Thursday, September 6, 2012

We Chose Adoption

I am well aware of the fact that most everyone comes to this blog to (1) see cute pictures of E, or (2) read about adopting a child with thalassemia.  And I love that and think it's great but this post is about neither, so sorry to disappoint.  But, it's my blog, and I need to blow off some steam.

Our family gets comments wherever we go, most welcome, some not.  I remember reading before we adopted from China that when you are an obviously multi-ethnic family, you are sort of resigning yourselves to the fact that you will be noticed, and you will get comments. 

Now, I think that some of the more overly-sensitive people out there have made it so that well-meaning people are terrified to say anything, myself included.  More than once, someone has sheepishly sidled up to me, eyes downturned, and said with a shaky voice, "I'm sorry, but...." and then they go on to make a very nice comment about our family, perhaps telling me about their own adoption story.  This is no problem, and I wish more people felt like it was OK to say hi.

But recently, there has been an influx of comments of another type.  This weekend, we went to dinner at an old-school Chinese-Polynesian restaurant.  We walked in and received some glares, but they quickly turned to smiles when everyone saw how cute E is.  Our waitress immediately took to E and seemed friendly enough, even asking where E was from.  "Oh, Guangxi, yes, they don't like the girls there, that was so nice of you, she's a lucky baby" was her response.  OK, wrong on so many levels, in fact every level I can think of, but I wasn't ready to walk out yet.  Every time she came to the table, she offered some advice, such as, "Keep your baby out of the sun.  Chinese people do not like the sun and getting freckles like Americans" and I just kept sipping on my cocktail, served in a coconut with a little umbrella, thinking about the 3 umbrellas E sits under at the beach, with her SPF 50+ hat, slathered in Water Babies 70.  No problem, she's just offering advice.  But then the waitress came in with a big one, one that no drink could be strong enough to repel:  "You know, now that you are taking care of your baby, you will have an internal mother instinct that will allow you to make your own baby.  I know someone who adopted a baby and the love she had made her body be able to have 3 of her own!"  And then, the final whammy, directed towards *E*, no less:  "Sleep in your own bed so that Mama and Daddy can have a baby!"  I. Almost.

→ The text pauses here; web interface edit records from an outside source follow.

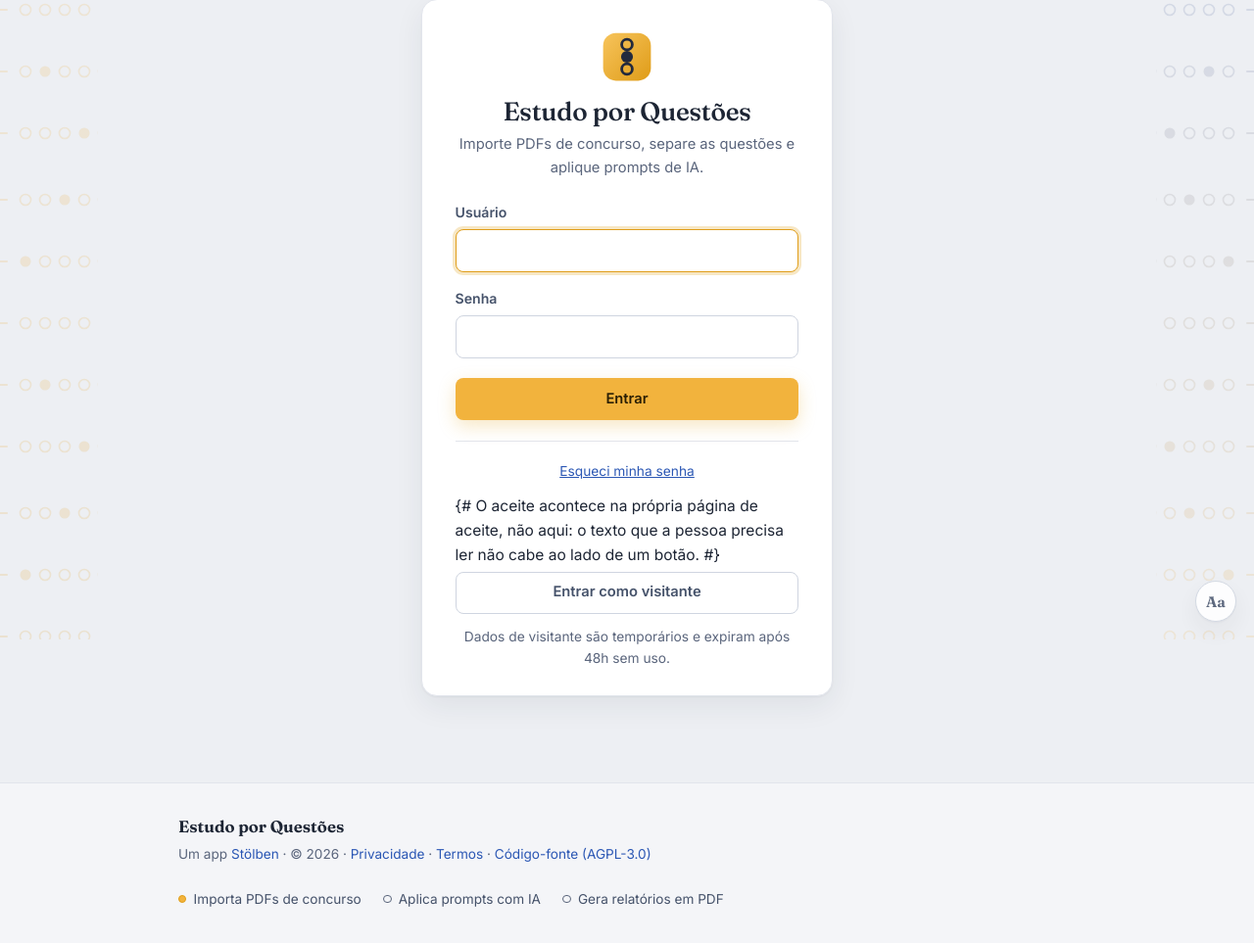
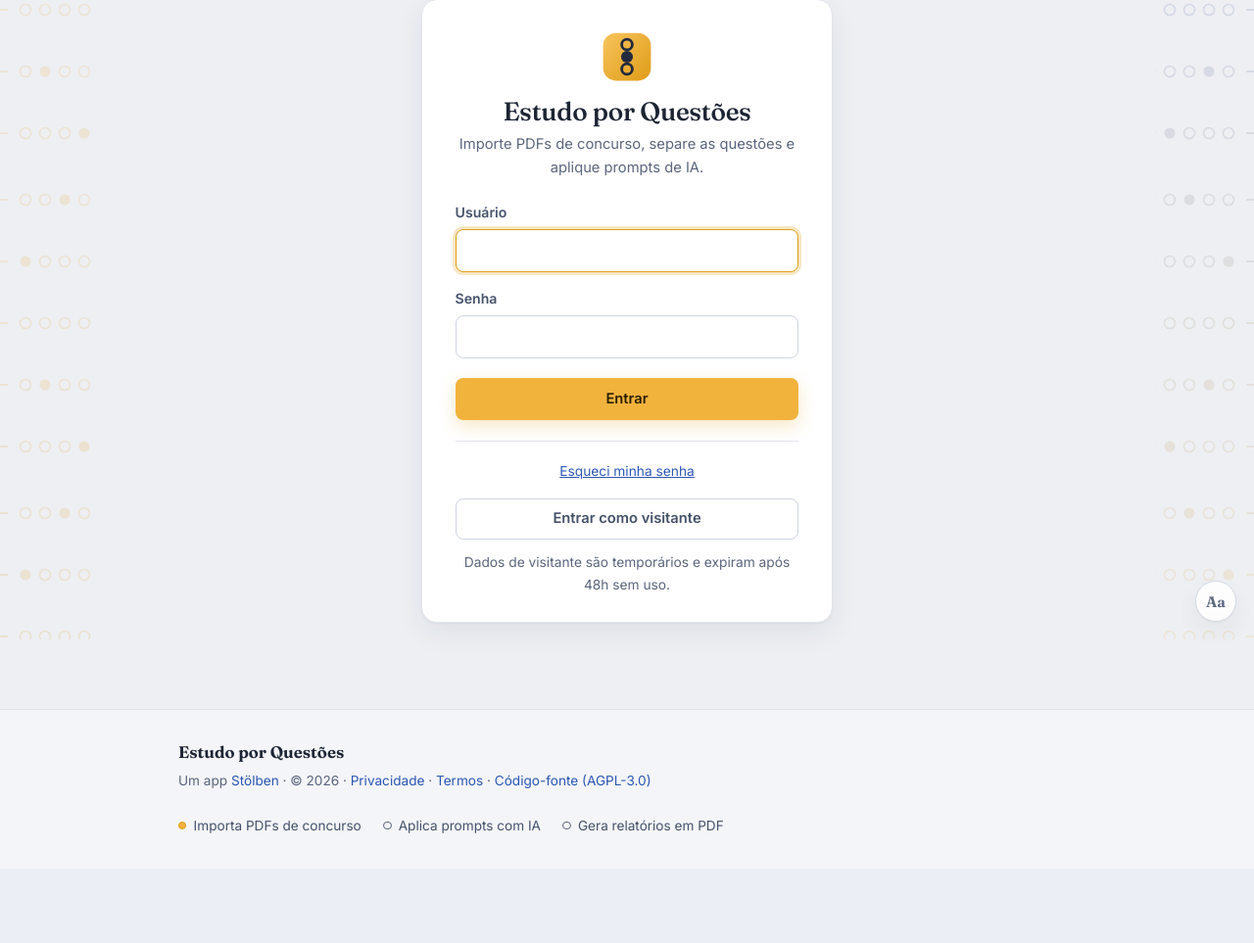
Before and after one commit to rigst/sistema_questoes, a Django app: page /login/ in a window 1280 px wide. Shown: the part 147-1110 px from the top of the page at 98% size. After the commit the page ends 998 px from the top, so only its background shows below. Run offline with Django 5.2, Linux system fonts and the light colour scheme; parts of the project's set-up code (start-up, migrations or seed data) failed here and were passed over.

Commit message:
Corrige comentário {# #} vazando nas telas de login e cadastro
`{# ... #}` é comentário de UMA linha só no Django. Quebrado em duas, o
parser não o reconhece e o texto sai literal no HTML renderizado — dava
para ler o comentário na tela de login e na de cadastro.

Troca por `{% comment %}`, que é a forma correta para múltiplas linhas.

Os dois .bak de config/settings/production.py continuam fora do commit:
são backup de edição local, não versionáveis.

Co-Authored-By: Claude Opus 5 <noreply@anthropic.com>
Claude-Session: https://claude.ai/code/session_01VokwyHDGcLtNp2X9ttaLAq

```diff
--- a/templates/registration/cadastro.html
+++ b/templates/registration/cadastro.html
@@ -16,8 +16,10 @@
             {% if form.non_field_errors %}
                 <div class="form-errors">{{ form.non_field_errors }}</div>
             {% endif %}
-            {# O aceite sai do laço: o markup genérico põe o label acima do campo,
-               o que ficaria estranho num checkbox. Ele é renderizado no fim. #}
+            {% comment %}
+                O aceite sai do laço: o markup genérico põe o label acima do campo,
+                o que ficaria estranho num checkbox. Ele é renderizado no fim.
+            {% endcomment %}
             {% for field in form %}{% if field.name != 'aceite_legal' %}
                 <div>
                     <label for="{{ field.id_for_label }}">{{ field.label }}</label>
--- a/templates/registration/login.html
+++ b/templates/registration/login.html
@@ -32,8 +32,10 @@
 
         <div class="auth-visitor-section">
             <p class="auth-alt-note">{% if allow_public_signup %}Ainda não tem conta? <a href="{% url 'accounts:cadastro' %}">Criar conta</a> · {% endif %}<a href="{% url 'password_reset' %}">Esqueci minha senha</a></p>
-            {# O aceite acontece na própria página de aceite, não aqui: o texto
-               que a pessoa precisa ler não cabe ao lado de um botão. #}
+            {% comment %}
+                O aceite acontece na própria página de aceite, não aqui: o texto
+                que a pessoa precisa ler não cabe ao lado de um botão.
+            {% endcomment %}
             <a class="btn btn-secondary auth-submit" href="{% url 'legal:aceite_visitante' %}">Entrar como visitante</a>
             <p class="auth-alt-note">Dados de visitante são temporários e expiram após 48h sem uso.</p>
         </div>
```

Died.  Although the funniest part was when the waitress turned around to walk away, E pointed at her and said, "Cuckoo!!!"  E, you are wise beyond your 2 years.

Now, there are lots of things wrong with this, and I don't just mean that my drink wasn't strong enough or that the rice noodles were a little greasy or that the waitress was indeed cuckoo.  We chose adoption over biology.  We thought about all of the options that we had for creating a family, and immediately knew that adoption was our first choice.  I know that some others come to the amazingness of adoption for other reasons, but we didn't, and that's a fact and something I'm happy about and proud of.  Adoption was Plan A.  Always.  And sometimes--not always--it just bugs me that most everyone is erroneously assuming about how our family came to be, and to be the recipient of unnecessary sympathy.  No, it doesn't matter what this silly waitress thinks, or the lady across the street, or the librarian at story hour.  But, well, it just isn't true.  And it's not true for a lot of other adoptive families out there, either.

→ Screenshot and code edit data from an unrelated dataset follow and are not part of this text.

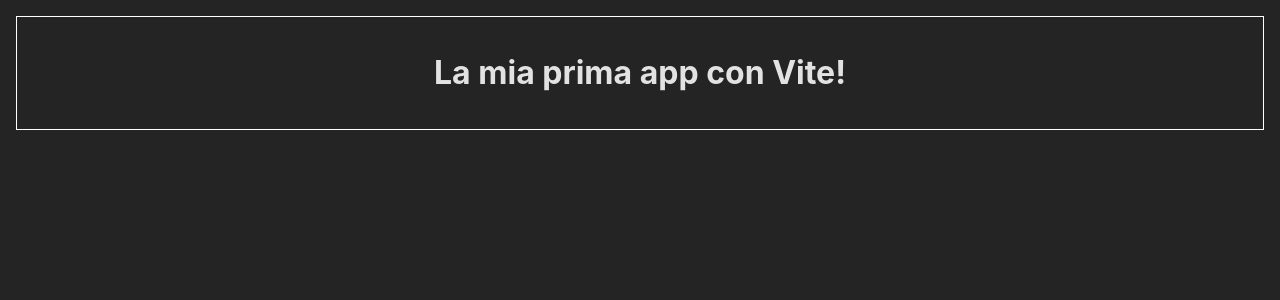
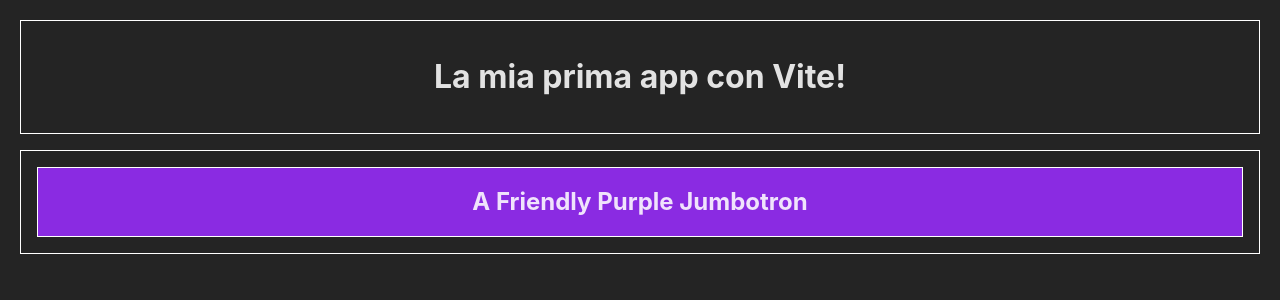
Before and after one commit to christiansaccani/vite-hello-world, a Vue app: page / in a window 1280 px wide. Shown: the top 300 px of the page. Built offline with nearby package versions, Linux system fonts and the light colour scheme.

Commit message:
a friendly purple jumbotron

```diff
--- a/src/App.vue
+++ b/src/App.vue
@@ -14,11 +14,17 @@
 
 <template>
 
-  <AppTitle></AppTitle>
-  <AppHero></AppHero>
+  <div id="container">
+    <AppTitle></AppTitle>
+    <AppHero></AppHero>
+  </div>
 
 </template>
 
 <style >
 
+  #container {
+    margin: 20px;
+  }
+
 </style>
--- a/src/components/AppHero.vue
+++ b/src/components/AppHero.vue
@@ -6,8 +6,29 @@
 
 <template>
 
+    <div id="jumbotron-container">
+        <div id="jumbotron">
+            <h2>
+                A Friendly Purple Jumbotron
+            </h2>
+        </div>
+    </div>
+
 </template>
 
 <style >
+    #jumbotron-container {
+        margin-top: 1em;
+        border: 1px solid white;
+    }
 
+    #jumbotron {
+        text-align: center;
+        margin: 1em;
+
+        border: 1px solid white;
+        padding: 1em;
+
+        background-color: blueviolet;
+    }
 </style>
--- a/src/components/AppTitle.vue
+++ b/src/components/AppTitle.vue
@@ -11,11 +11,12 @@
 </template>
 
 <style >
+
     h1 {
         text-align: center;
-        margin: .5em;
 
         border: 1px solid white;
-        padding: 1em;
+        padding: 1em
     }
+
 </style>
```
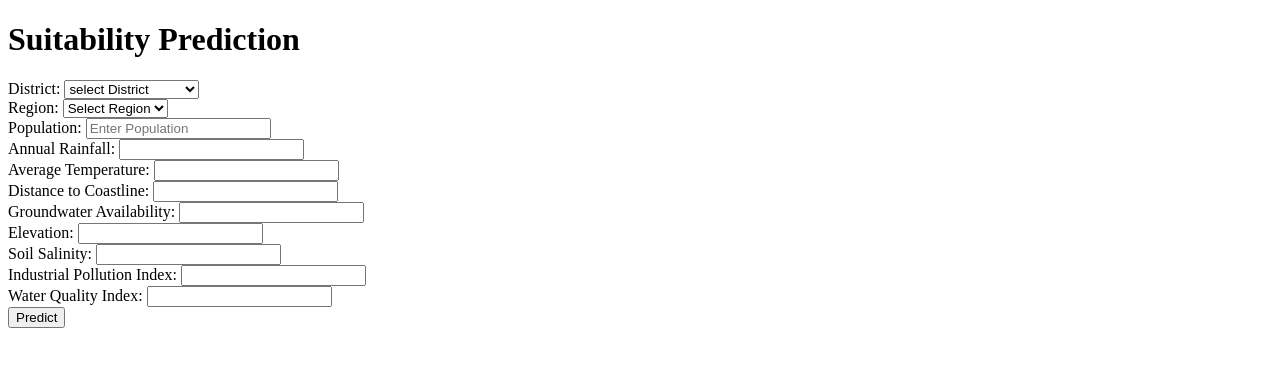
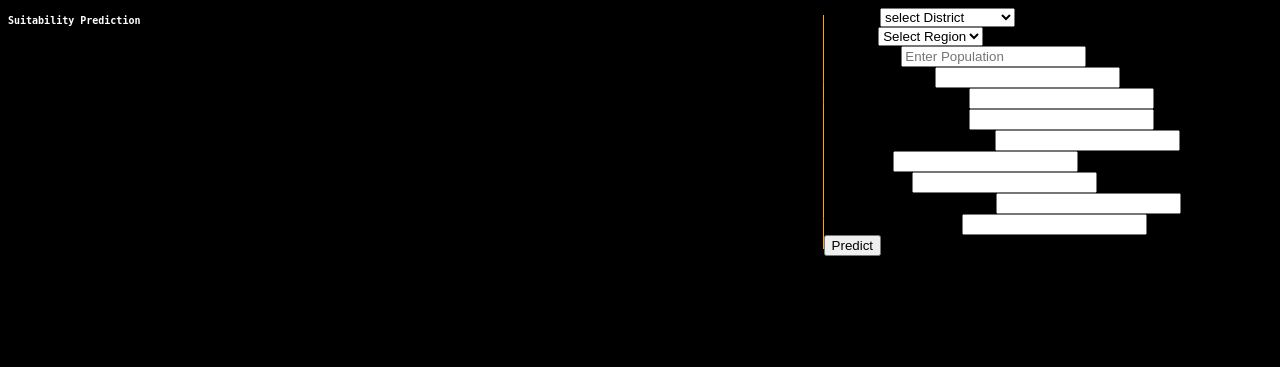
Before and after one commit to alriyadsouza/Zenith, a Flask app: page / in a window 1280 px wide. Shown: the top 367 px of the page. Run offline with Flask 3, Linux system fonts and the light colour scheme; parts of the project's set-up code (start-up, migrations or seed data) failed here and were passed over.

Commit message:
made changes

```diff
--- a/Hackotsava/api/templates/home.html
+++ b/Hackotsava/api/templates/home.html
@@ -2,9 +2,43 @@
 <html>
 <head>
     <title>Suitability Prediction</title>
+    <style>
+        .container {
+  display: flex;
+  flex-wrap: wrap;
+}
+
+.item {
+  flex: 1 1 200px;
+}
+
+@media (max-width: 317px) {
+  .item {
+    flex-basis: 100%;
+  }
+}
+        .name {
+            overflow: hidden; /* Hides the overflow of characters */
+            white-space: nowrap; /* Prevents line breaks */
+            border-right: .15em solid orange; /* Creates a blinking cursor */
+            font-size: 10px;
+            font-family: monospace;
+            animation: typing 10s steps(45) infinite;
+            color:white;
+        }
+
+        @keyframes typing {
+            from { width: 0; }
+            to { width: 100%; }
+        }
+        body{
+            background-color: black;
+        }
+    </style>
 </head>
 <body>
-    <h1>Suitability Prediction</h1>
+    <div class = "container">
+    <h1 class="name">Suitability Prediction</h1>
     <form action="/predict" method="post">
         <label for="District">District:</label>
         <select name="District" id ="District" onchange="func()">
@@ -213,5 +247,6 @@
         }
 
         </script>
+        </div>
 </body>
 </html>
```
Also changed, not shown: 2 other files.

Later that night when we were over laughing/crying/ranting about the waitress' inappropriate comments and saying how they should owe us free Pu-Pu Platters for life, we were strolling around and stopped into a candy store to get E some dots.  You know, the candy dots on a strip of paper where you are really eating a little candy and a lot of paper.  Those.  P quietly asked me if I was OK, knowing that this issue bugs me-well, us--sometimes.  I looked at E holding on to her dots for dear life, her cute little tongue all blue and smiled, "Yes, I'm great."  I turned around and noticed a lovely woman gazing at E, too.  The woman said, "She's gorgeous-look at those eyes!  Is she from China?"  I replied, "Thanks, and yes, she's originally from China."  The woman, who was leaning against the candy counter turned around revealing herself and said, "I looked into adopting from China, too, and then this finally happened," as she pointed at her huge pregnant belly.  P and I smiled at her and at each other, took each other's hand, and strolled our sticky-fingered, blue-tongued little angel (OK, sometimes devil) out of the store, shaking our heads.

That's a beautiful thing for you, but we chose something equally as beautiful.  Adoption.  Yes...First.

Okay, picture.
Cabana girl, Labor Day 2012, Cape Cod.


The Jiu Jiu said...

A very well-written post -- thank you. My sister very carefully, very methodically, after much research & soul-searching, specifically chose adoption (and single motherhood). So far the family has garnered only a handful of negative comments and only slightly more dumb/stupid/misinformed comments but we expect to hear quite a few more over the coming years.
Rather than type an overly-long comment here, I'm going to put a comment on my blog (with a link to your post). Not everyone is "cuckoo" but E certainly called it. :-)

Kelly said...

Um, you better get that baby out of the sun;) I find that I often just need to smile and move on. E is so blessed to have a mama and baba that chose HER! You all are equally blessed to bring a child into your hearts and love her forever! Many who have never adopted or known someone who has, cannot understand the idea that our children are literally grafted into us and become part of us. For us there is literally no distinction between Kate and our boys. In fact, I do not even see her as "Chinese". She is simply Kate the Great, our daughter. Great post!!!

Sylvia said...

Another first adopter over here! We don't look like it though because of a incredibly long process and some failed birth control our "first" child has an older brother. LOL. But I totally get what you mean. It was the WORST when I was pregnant and every one assumed we would "stop all this silly adoption nonsense" once we looked into the eyes of our "real child". The whole thing felt like a complete betrayal of my daughter. Fast forward and having two children who are so close in age people think they are some sort of odd set of twins it's like our real choice is plain to see. People put two and two together and realize that we did not "settle" on adoption but made a choice. Now we get a lot of comments about how great we are to have done this. I once found a t shirt that said "first choice adopters do IT for Fun!" Maybe you need to make your selves up some t shirts :)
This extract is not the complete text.